In April, the Harvard Institute of Politics released a survey which found that merely 18 percent of millennials in America trust Congress to do the right thing all, or even most of the time. No wonder so many young people feel disaffected.
When asked if they “had ever volunteered on a political campaign for a candidate or an issue,” just 6 percent responded in the affirmative. But it’s not because they aren’t interested in participating in the world around them. In fact, 34 percent responded that they had volunteered for community service in the previous 12 months. So one might logically conclude that they feel their time and talents are most effectively utilized somewhere other than the political realm.
That’s why I was so pleased to learn about a new organization, the Millennial Action Project, from its Founder and President, Steve Olikara – and to have joined as a member of their Advisory Board.
The Millennial Action Project (MAP) is a national, nonpartisan organization activating a new generation of Millennial policymakers to foster future-focused, collaborative governance. MAP has worked with Millennial members of Congress to form the nation’s first bipartisan Congressional caucus for young members, creating a more constructive governing environment for the next generation of leaders.
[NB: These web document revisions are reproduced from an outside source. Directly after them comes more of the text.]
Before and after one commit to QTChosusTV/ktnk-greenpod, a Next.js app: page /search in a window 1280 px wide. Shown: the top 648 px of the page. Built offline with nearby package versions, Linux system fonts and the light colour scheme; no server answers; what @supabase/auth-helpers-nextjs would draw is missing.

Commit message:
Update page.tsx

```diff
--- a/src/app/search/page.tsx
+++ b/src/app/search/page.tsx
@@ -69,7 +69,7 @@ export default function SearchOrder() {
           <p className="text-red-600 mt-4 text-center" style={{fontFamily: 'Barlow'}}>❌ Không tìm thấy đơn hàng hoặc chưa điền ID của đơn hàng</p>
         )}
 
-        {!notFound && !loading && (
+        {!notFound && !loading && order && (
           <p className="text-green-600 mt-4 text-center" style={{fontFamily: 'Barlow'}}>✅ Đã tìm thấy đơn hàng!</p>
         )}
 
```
Building this effort into a national movement, MAP has also mobilized Millennial state and local legislators from across the country. These young policymakers have provided bipartisan leadership on issues ranging from entrepreneurship and the sharing economy to impact investing and veterans employment.
Recently, MAP continued to grow in state legislatures as they launched the CA Future Caucus in California’s state capital. Building on that momentum, MAP commemorated Constitution Day 2015 at the National Archives with Congressional Future Caucus Co-Chairs, Reps. Tulsi Gabbard (D-HI) and Will Hurd (R-TX). At the event, MAP’s presentation entitled “The Young Madisons” discussed the new generation of leaders who are shaping America’s future as a constitutional democracy.
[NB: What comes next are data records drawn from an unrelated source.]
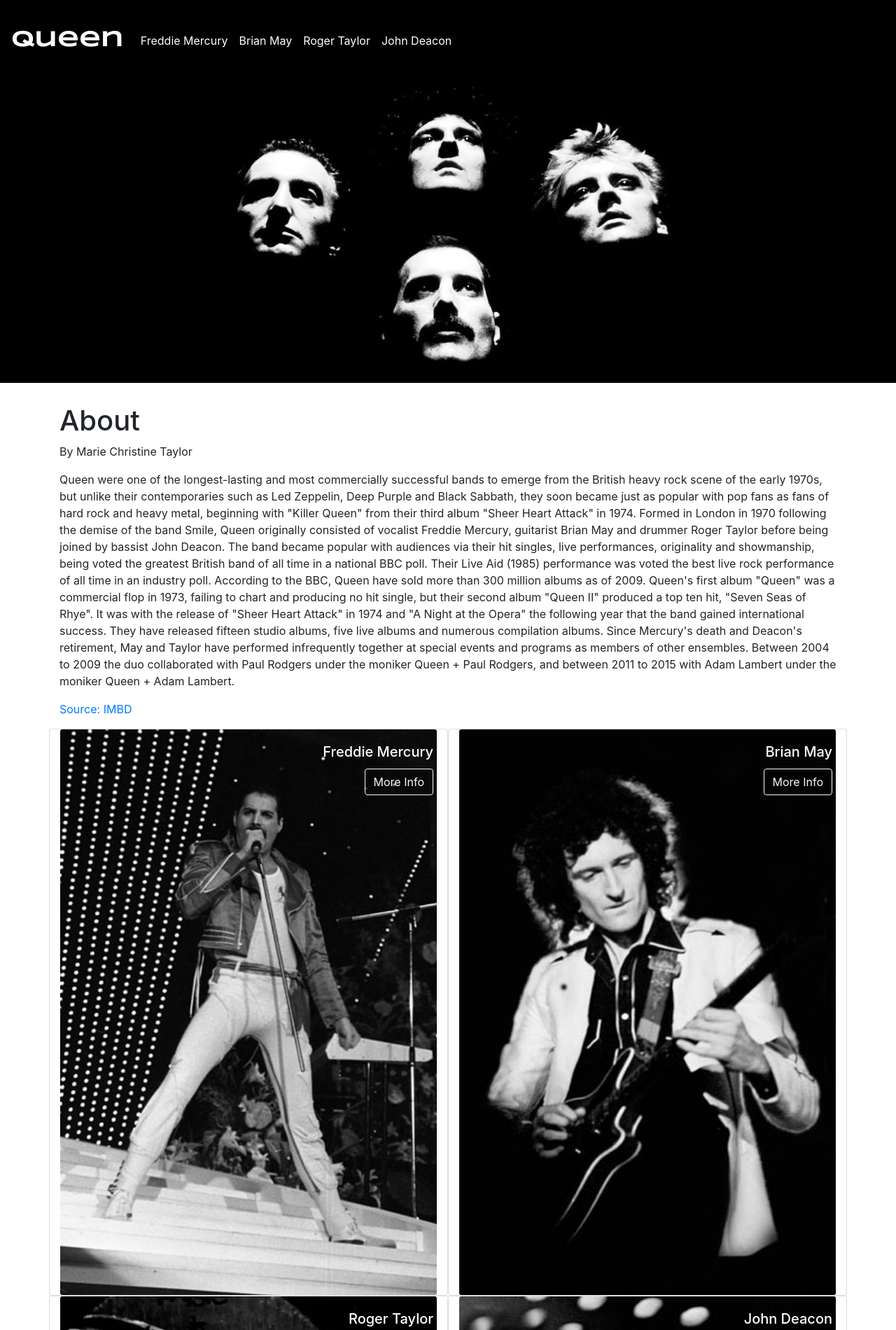
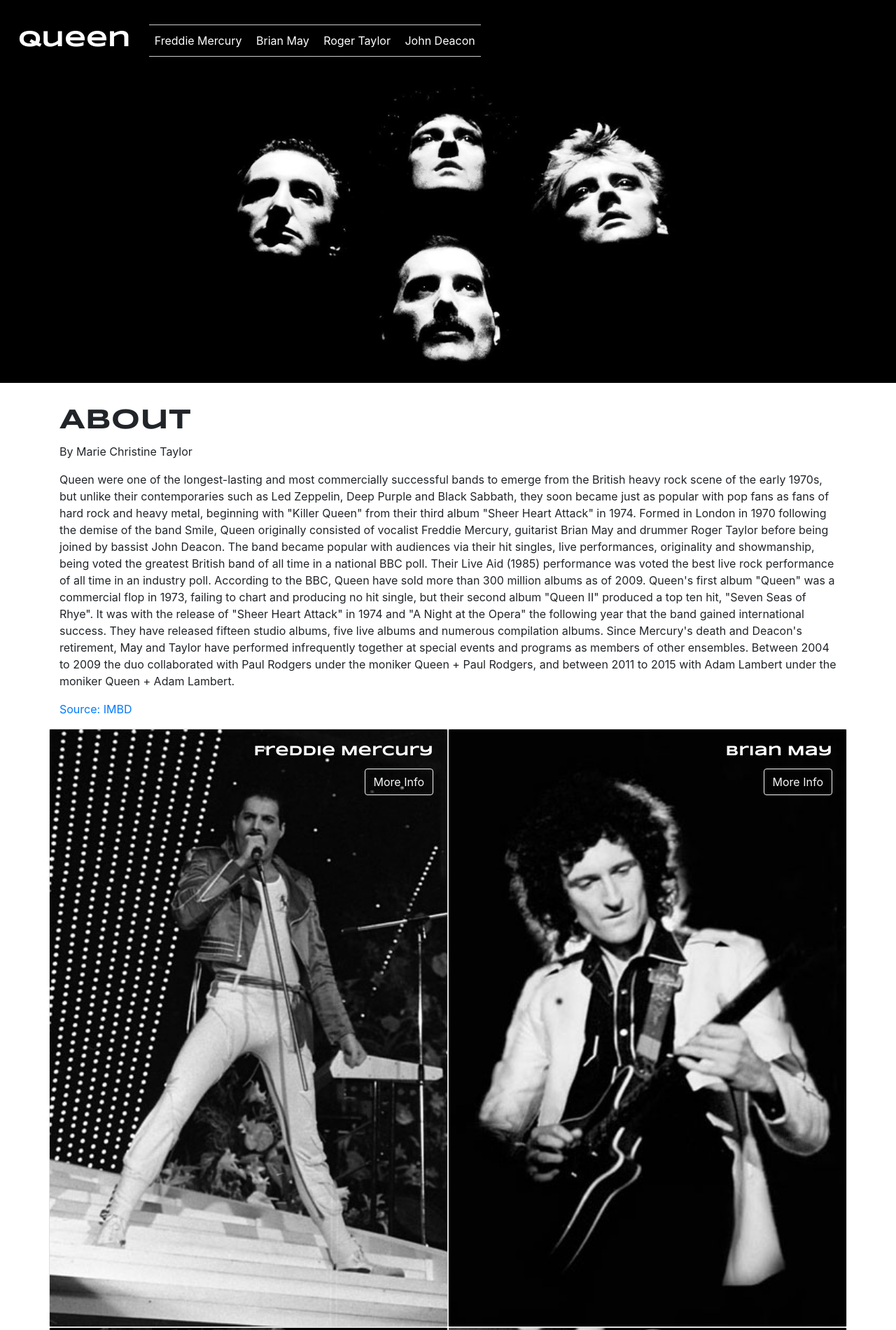
Before and after one commit to allysonwaller/allyson-final-project, a website: page src/njk/index.njk in a window 1280 px wide. Shown: the top 1900 px of the page at 70% size. Drawn offline with nearby package versions, Linux system fonts and the light colour scheme; files that its build step writes are made by us from their sources; files whose address does not match are found by name.

Commit message:
Classwork Thurs May 2

```diff
--- a/src/njk/_partials/nav.njk
+++ b/src/njk/_partials/nav.njk
@@ -4,7 +4,7 @@
     <span class="navbar-toggler-icon"></span>
   </button>
  <div class="collapse navbar-collapse" id="navbarNavAltMarkup">
-    <div class="navbar-nav justify-content-center">
+    <div class="navbar-nav">
       <a class="nav-item nav-link" href="freddie-mercury.html">Freddie Mercury</a>
       <a class="nav-item nav-link" href="brian-may.html">Brian May</a>
       <a class="nav-item nav-link" href="roger-taylor.html">Roger Taylor</a>
--- a/src/njk/index.njk
+++ b/src/njk/index.njk
@@ -7,7 +7,7 @@
 <div class="container">
   <div class="row">
     <div class="col-sm-12 left-rail">
-    <h1>About</h1>
+    <h1 class="headline">About</h1>
     <p class="author">By Marie Christine Taylor
       <p> Queen were one of the longest-lasting and most commercially successful bands to emerge from the British heavy rock scene of the early 1970s, but unlike their contemporaries such as Led Zeppelin, Deep Purple and Black Sabbath, they soon became just as popular with pop fans as fans of hard rock and heavy metal, beginning with "Killer Queen" from their third album "Sheer Heart Attack" in 1974.
 
@@ -23,8 +23,8 @@
 
 <div class="row">
   {% for member in data.members %}
-    <div class="card sm-dark text-white col-6 offset-sm offset-md offset-lg">
-      <img src="img/members/{{ member.imagebw }}" class="card-img" alt="...">
+    <div class="card text-white col-sm-6">
+      <img src="img/members/{{ member.imagebw }}" class="img-fluid" alt="...">
       <div class="card-img-overlay">
         <h5 class="card-title">{{ member.name }}</h5>
           <a href="{{ member.url }}" class="btn btn-outline-light float-right">More Info</a>
@@ -38,7 +38,7 @@
   <li class="media">
     <img class="mr-3" src="img/discs/{{ discs.image }}" alt="Generic placeholder image">
     <div class="media-body">
-      <h5 class="mt-0 mb-1">{{ discs.title }}</h5>
+      <h5 class="title">{{ discs.title }}</h5>
       {{ discs.year }}
     </div>
   </li>
--- a/src/scss/_cards.scss
+++ b/src/scss/_cards.scss
@@ -1,3 +1,18 @@
 .card-title {
   text-align: right;
+  font-family: 'Syncopate', sans-serif;
 }
+
+.headline {
+  font-family: 'Syncopate', sans-serif;
+}
+
+.card {
+  padding-left: 0;
+  padding-right: 0;
+}
+
+.col-sm-6 {
+  padding-left: 0;
+  padding-right: 0;
+}
--- a/src/scss/_media-list.scss
+++ b/src/scss/_media-list.scss
@@ -1,7 +1,11 @@
 .media {
-padding-top: 30px;
+padding-top: 30%;
   img {
     max-width: 50%;
   }
 
 }
+
+.title {
+  font-family: 'Syncopate', sans-serif;
+}
--- a/src/scss/_nav.scss
+++ b/src/scss/_nav.scss
@@ -6,7 +6,13 @@
   width: 100%;
   height: 115px;
 }
-
+.navbar-nav {
+  border:1px solid #ccc;
+  border-width:1px 0;
+  display: inline-block;
+  float: none;
+  vertical-align: top;
+}
 .navbar-brand {
   font-family: 'Syncopate', sans-serif;
   color: white;
@@ -15,9 +21,11 @@
 
 .navbar a{
   color: white;
-  justify-content: center;
+  display:inline-block;
+  padding:10px;
   }
-  .navbar li a{
+  .navbar li {
   color: white;
-  justify-content: center;
+  display:inline-block;
+  text-align: center;
   }
```
Also changed, not shown: docs/brian-may.html, docs/css/main.css, docs/freddie-mercury.html, docs/index.html, docs/john-deacon.html, docs/roger-taylor.html.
And with their Future Caucus movement rapidly expanding, they have partnered with the National Conference of State Legislators on a national Future Caucus Summit this December that will drive innovative, bipartisan solutions to the challenges facing young Americans.
I know firsthand how young Americans can make a difference. My own journey to public service began on the road to the state house in Augusta, Maine, after I was elected to the Maine House of Representatives at the age of 26. At age 31, I was the youngest female Republican ever elected to Congress at the time. As I constantly tell young people at speeches I’ve delivered at campuses across the country, you can make a difference in changing the future course of our government and our country, whether it’s in elective office or engaging in the political and civic dialogues of our communities, states, or our nation.
At the same time, I urge young men and women to champion those who chart a course of compromise, conciliation and consensus building because forging real solutions can only happen when we are willing to take risks working with each other instead of against each other.
What it demands is a willingness to listen to and work with those whom you disagree, and to respect differing views – to acknowledge you don’t have a monopoly on good ideas and accept that you won’t typically get 100 percent of what you seek, and therefore attempt to work through the differences.
That is the only true way forward. Fortunately, that’s what Millennial Action Project is all about.
Click here to learn more about Senator Olympia Snowe.